Work instructions: Give back nothing but the number of lines in these entries that contain the word "html".
══ Given information
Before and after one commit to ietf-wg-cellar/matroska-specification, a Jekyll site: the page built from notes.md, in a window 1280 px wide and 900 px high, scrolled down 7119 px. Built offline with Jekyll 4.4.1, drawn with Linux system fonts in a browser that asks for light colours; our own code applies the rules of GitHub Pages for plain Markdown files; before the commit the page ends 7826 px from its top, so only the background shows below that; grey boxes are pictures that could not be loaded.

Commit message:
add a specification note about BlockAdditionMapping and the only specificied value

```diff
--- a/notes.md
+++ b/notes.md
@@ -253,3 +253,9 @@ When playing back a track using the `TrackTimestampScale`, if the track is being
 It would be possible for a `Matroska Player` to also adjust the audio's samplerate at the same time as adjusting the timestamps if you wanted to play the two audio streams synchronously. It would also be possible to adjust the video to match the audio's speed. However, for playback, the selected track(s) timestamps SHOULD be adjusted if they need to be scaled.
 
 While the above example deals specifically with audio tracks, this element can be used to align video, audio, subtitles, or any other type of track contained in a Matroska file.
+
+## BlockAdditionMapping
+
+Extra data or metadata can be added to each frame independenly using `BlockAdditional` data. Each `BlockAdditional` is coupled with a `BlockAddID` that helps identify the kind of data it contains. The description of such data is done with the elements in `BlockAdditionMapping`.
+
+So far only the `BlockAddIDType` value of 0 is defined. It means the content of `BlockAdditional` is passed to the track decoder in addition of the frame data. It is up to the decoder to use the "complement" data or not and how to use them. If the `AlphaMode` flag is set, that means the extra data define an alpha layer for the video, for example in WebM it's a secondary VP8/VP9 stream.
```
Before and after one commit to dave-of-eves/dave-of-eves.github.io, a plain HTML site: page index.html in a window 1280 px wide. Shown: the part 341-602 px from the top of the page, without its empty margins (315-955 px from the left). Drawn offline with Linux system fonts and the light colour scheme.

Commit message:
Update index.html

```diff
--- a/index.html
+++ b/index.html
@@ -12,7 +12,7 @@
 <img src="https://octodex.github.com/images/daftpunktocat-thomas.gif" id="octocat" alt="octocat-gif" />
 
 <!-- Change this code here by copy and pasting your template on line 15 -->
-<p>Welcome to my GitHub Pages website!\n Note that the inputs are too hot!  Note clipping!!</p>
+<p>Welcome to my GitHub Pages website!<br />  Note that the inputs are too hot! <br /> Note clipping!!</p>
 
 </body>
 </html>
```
════
Output of the task: 5